### Task objective:
Restate the whole of the data verbatim, omitting nothing.

### Data provided:
☆ ☆ ☆ ☆ ☆ ☆ ☆

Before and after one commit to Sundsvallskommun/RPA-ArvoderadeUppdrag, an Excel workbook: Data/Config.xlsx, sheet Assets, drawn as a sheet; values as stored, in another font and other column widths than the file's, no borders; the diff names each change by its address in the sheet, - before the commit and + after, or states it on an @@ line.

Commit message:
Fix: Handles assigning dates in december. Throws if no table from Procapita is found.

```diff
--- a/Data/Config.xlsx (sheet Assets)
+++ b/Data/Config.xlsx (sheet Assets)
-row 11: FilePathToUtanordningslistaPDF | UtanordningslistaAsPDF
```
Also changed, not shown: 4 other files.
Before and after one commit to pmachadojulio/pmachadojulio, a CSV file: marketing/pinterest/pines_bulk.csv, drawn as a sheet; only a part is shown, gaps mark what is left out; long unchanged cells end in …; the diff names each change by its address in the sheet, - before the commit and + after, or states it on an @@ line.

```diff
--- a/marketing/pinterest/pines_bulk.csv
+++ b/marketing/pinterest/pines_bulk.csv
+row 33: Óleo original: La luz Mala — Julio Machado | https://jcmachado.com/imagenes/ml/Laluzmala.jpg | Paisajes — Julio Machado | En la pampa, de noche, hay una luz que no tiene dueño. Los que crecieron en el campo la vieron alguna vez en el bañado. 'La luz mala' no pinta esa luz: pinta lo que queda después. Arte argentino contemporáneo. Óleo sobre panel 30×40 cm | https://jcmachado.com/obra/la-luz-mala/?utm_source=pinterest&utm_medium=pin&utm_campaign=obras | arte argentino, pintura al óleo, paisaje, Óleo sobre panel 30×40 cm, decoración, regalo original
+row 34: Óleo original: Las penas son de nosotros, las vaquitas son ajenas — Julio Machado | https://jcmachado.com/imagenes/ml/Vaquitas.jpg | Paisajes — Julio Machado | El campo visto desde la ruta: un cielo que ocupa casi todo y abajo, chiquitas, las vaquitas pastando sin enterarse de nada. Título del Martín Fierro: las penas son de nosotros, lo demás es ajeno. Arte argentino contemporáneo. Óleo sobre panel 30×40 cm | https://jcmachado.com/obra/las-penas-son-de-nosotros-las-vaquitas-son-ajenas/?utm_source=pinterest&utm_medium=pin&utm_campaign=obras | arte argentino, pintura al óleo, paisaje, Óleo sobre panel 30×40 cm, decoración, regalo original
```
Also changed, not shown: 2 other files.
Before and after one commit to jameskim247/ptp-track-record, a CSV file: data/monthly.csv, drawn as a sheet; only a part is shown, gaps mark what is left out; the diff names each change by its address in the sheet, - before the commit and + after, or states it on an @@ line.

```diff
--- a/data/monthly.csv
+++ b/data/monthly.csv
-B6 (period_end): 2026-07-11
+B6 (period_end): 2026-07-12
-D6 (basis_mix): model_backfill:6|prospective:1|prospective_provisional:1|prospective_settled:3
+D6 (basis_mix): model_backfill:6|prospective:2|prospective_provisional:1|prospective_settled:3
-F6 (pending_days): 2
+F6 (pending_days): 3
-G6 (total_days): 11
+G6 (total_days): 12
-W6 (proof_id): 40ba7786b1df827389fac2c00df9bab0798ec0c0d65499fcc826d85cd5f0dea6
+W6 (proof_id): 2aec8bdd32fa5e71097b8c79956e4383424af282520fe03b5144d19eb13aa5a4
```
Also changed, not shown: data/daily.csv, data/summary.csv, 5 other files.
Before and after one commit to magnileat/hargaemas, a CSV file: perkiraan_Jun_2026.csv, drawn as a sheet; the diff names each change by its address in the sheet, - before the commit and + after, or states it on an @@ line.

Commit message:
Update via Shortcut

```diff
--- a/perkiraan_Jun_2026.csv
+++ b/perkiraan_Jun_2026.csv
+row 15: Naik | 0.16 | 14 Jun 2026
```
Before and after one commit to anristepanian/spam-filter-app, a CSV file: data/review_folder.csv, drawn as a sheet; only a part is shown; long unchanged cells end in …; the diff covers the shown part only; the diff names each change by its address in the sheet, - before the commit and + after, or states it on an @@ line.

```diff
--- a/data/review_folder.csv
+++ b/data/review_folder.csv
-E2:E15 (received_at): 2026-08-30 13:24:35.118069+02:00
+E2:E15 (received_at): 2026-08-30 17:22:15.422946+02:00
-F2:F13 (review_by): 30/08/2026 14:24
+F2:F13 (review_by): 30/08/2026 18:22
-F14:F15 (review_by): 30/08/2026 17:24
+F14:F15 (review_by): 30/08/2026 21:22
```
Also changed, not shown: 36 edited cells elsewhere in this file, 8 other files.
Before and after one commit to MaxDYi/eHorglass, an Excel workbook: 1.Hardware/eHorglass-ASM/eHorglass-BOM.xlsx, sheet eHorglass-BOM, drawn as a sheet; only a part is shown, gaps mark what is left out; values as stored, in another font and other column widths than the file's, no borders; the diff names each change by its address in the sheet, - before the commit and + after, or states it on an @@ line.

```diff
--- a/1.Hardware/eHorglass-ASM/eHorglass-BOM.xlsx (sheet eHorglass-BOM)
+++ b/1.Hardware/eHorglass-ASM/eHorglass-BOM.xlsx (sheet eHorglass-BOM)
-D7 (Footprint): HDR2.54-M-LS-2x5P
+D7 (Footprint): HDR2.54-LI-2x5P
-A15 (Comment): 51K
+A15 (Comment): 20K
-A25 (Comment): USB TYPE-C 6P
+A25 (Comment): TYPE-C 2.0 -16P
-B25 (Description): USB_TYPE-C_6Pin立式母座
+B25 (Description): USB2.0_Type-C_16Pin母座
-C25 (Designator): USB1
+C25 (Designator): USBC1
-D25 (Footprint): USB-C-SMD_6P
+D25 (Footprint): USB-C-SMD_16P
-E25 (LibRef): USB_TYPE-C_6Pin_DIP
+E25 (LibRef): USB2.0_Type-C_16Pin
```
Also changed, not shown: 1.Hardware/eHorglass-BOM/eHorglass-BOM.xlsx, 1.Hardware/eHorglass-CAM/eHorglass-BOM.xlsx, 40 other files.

☆ ☆ ☆ ☆ ☆ ☆ ☆

### Solution to this exercise:
Before and after one commit to Sundsvallskommun/RPA-ArvoderadeUppdrag, an Excel workbook: Data/Config.xlsx, sheet Assets, drawn as a sheet; values as stored, in another font and other column widths than the file's, no borders; the diff names each change by its address in the sheet, - before the commit and + after, or states it on an @@ line.

Commit message:
Fix: Handles assigning dates in december. Throws if no table from Procapita is found.

```diff
--- a/Data/Config.xlsx (sheet Assets)
+++ b/Data/Config.xlsx (sheet Assets)
-row 11: FilePathToUtanordningslistaPDF | UtanordningslistaAsPDF
```
Also changed, not shown: 4 other files.
Before and after one commit to pmachadojulio/pmachadojulio, a CSV file: marketing/pinterest/pines_bulk.csv, drawn as a sheet; only a part is shown, gaps mark what is left out; long unchanged cells end in …; the diff names each change by its address in the sheet, - before the commit and + after, or states it on an @@ line.

```diff
--- a/marketing/pinterest/pines_bulk.csv
+++ b/marketing/pinterest/pines_bulk.csv
+row 33: Óleo original: La luz Mala — Julio Machado | https://jcmachado.com/imagenes/ml/Laluzmala.jpg | Paisajes — Julio Machado | En la pampa, de noche, hay una luz que no tiene dueño. Los que crecieron en el campo la vieron alguna vez en el bañado. 'La luz mala' no pinta esa luz: pinta lo que queda después. Arte argentino contemporáneo. Óleo sobre panel 30×40 cm | https://jcmachado.com/obra/la-luz-mala/?utm_source=pinterest&utm_medium=pin&utm_campaign=obras | arte argentino, pintura al óleo, paisaje, Óleo sobre panel 30×40 cm, decoración, regalo original
+row 34: Óleo original: Las penas son de nosotros, las vaquitas son ajenas — Julio Machado | https://jcmachado.com/imagenes/ml/Vaquitas.jpg | Paisajes — Julio Machado | El campo visto desde la ruta: un cielo que ocupa casi todo y abajo, chiquitas, las vaquitas pastando sin enterarse de nada. Título del Martín Fierro: las penas son de nosotros, lo demás es ajeno. Arte argentino contemporáneo. Óleo sobre panel 30×40 cm | https://jcmachado.com/obra/las-penas-son-de-nosotros-las-vaquitas-son-ajenas/?utm_source=pinterest&utm_medium=pin&utm_campaign=obras | arte argentino, pintura al óleo, paisaje, Óleo sobre panel 30×40 cm, decoración, regalo original
```
Also changed, not shown: 2 other files.
Before and after one commit to jameskim247/ptp-track-record, a CSV file: data/monthly.csv, drawn as a sheet; only a part is shown, gaps mark what is left out; the diff names each change by its address in the sheet, - before the commit and + after, or states it on an @@ line.

```diff
--- a/data/monthly.csv
+++ b/data/monthly.csv
-B6 (period_end): 2026-07-11
+B6 (period_end): 2026-07-12
-D6 (basis_mix): model_backfill:6|prospective:1|prospective_provisional:1|prospective_settled:3
+D6 (basis_mix): model_backfill:6|prospective:2|prospective_provisional:1|prospective_settled:3
-F6 (pending_days): 2
+F6 (pending_days): 3
-G6 (total_days): 11
+G6 (total_days): 12
-W6 (proof_id): 40ba7786b1df827389fac2c00df9bab0798ec0c0d65499fcc826d85cd5f0dea6
+W6 (proof_id): 2aec8bdd32fa5e71097b8c79956e4383424af282520fe03b5144d19eb13aa5a4
```
Also changed, not shown: data/daily.csv, data/summary.csv, 5 other files.
Before and after one commit to magnileat/hargaemas, a CSV file: perkiraan_Jun_2026.csv, drawn as a sheet; the diff names each change by its address in the sheet, - before the commit and + after, or states it on an @@ line.

Commit message:
Update via Shortcut

```diff
--- a/perkiraan_Jun_2026.csv
+++ b/perkiraan_Jun_2026.csv
+row 15: Naik | 0.16 | 14 Jun 2026
```
Before and after one commit to anristepanian/spam-filter-app, a CSV file: data/review_folder.csv, drawn as a sheet; only a part is shown; long unchanged cells end in …; the diff covers the shown part only; the diff names each change by its address in the sheet, - before the commit and + after, or states it on an @@ line.

```diff
--- a/data/review_folder.csv
+++ b/data/review_folder.csv
-E2:E15 (received_at): 2026-08-30 13:24:35.118069+02:00
+E2:E15 (received_at): 2026-08-30 17:22:15.422946+02:00
-F2:F13 (review_by): 30/08/2026 14:24
+F2:F13 (review_by): 30/08/2026 18:22
-F14:F15 (review_by): 30/08/2026 17:24
+F14:F15 (review_by): 30/08/2026 21:22
```
Also changed, not shown: 36 edited cells elsewhere in this file, 8 other files.
Before and after one commit to MaxDYi/eHorglass, an Excel workbook: 1.Hardware/eHorglass-ASM/eHorglass-BOM.xlsx, sheet eHorglass-BOM, drawn as a sheet; only a part is shown, gaps mark what is left out; values as stored, in another font and other column widths than the file's, no borders; the diff names each change by its address in the sheet, - before the commit and + after, or states it on an @@ line.

```diff
--- a/1.Hardware/eHorglass-ASM/eHorglass-BOM.xlsx (sheet eHorglass-BOM)
+++ b/1.Hardware/eHorglass-ASM/eHorglass-BOM.xlsx (sheet eHorglass-BOM)
-D7 (Footprint): HDR2.54-M-LS-2x5P
+D7 (Footprint): HDR2.54-LI-2x5P
-A15 (Comment): 51K
+A15 (Comment): 20K
-A25 (Comment): USB TYPE-C 6P
+A25 (Comment): TYPE-C 2.0 -16P
-B25 (Description): USB_TYPE-C_6Pin立式母座
+B25 (Description): USB2.0_Type-C_16Pin母座
-C25 (Designator): USB1
+C25 (Designator): USBC1
-D25 (Footprint): USB-C-SMD_6P
+D25 (Footprint): USB-C-SMD_16P
-E25 (LibRef): USB_TYPE-C_6Pin_DIP
+E25 (LibRef): USB2.0_Type-C_16Pin
```
Also changed, not shown: 1.Hardware/eHorglass-BOM/eHorglass-BOM.xlsx, 1.Hardware/eHorglass-CAM/eHorglass-BOM.xlsx, 40 other files.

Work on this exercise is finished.